### TASK PROMPT
Please return every line in the entries below with the word "class" in it.

### DATA EXCERPTS
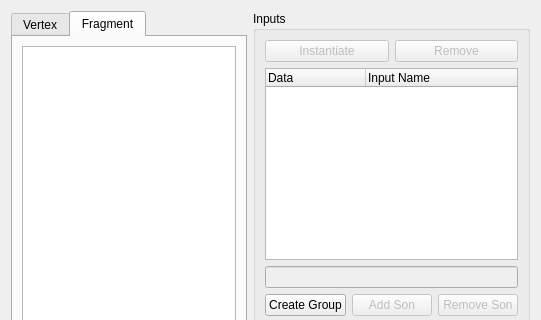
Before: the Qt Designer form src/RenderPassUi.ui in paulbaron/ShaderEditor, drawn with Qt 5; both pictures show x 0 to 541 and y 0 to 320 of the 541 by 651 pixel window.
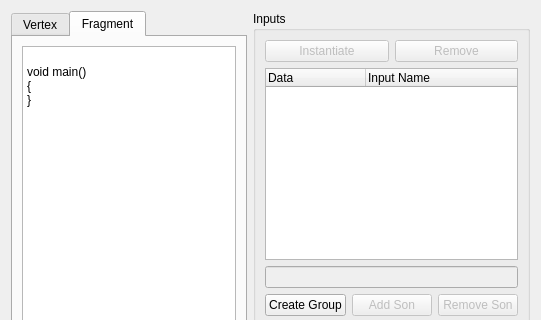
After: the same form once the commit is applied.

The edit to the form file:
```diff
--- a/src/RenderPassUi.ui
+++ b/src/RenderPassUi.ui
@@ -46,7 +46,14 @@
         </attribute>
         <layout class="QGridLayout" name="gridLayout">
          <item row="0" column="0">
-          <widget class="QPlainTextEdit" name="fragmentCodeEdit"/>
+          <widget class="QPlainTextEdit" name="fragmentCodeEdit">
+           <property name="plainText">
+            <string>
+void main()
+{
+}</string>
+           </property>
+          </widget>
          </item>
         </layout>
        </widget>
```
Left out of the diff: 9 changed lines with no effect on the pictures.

### RESPONSE AREA
         <layout class="QGridLayout" name="gridLayout">
-          <widget class="QPlainTextEdit" name="fragmentCodeEdit"/>
+          <widget class="QPlainTextEdit" name="fragmentCodeEdit">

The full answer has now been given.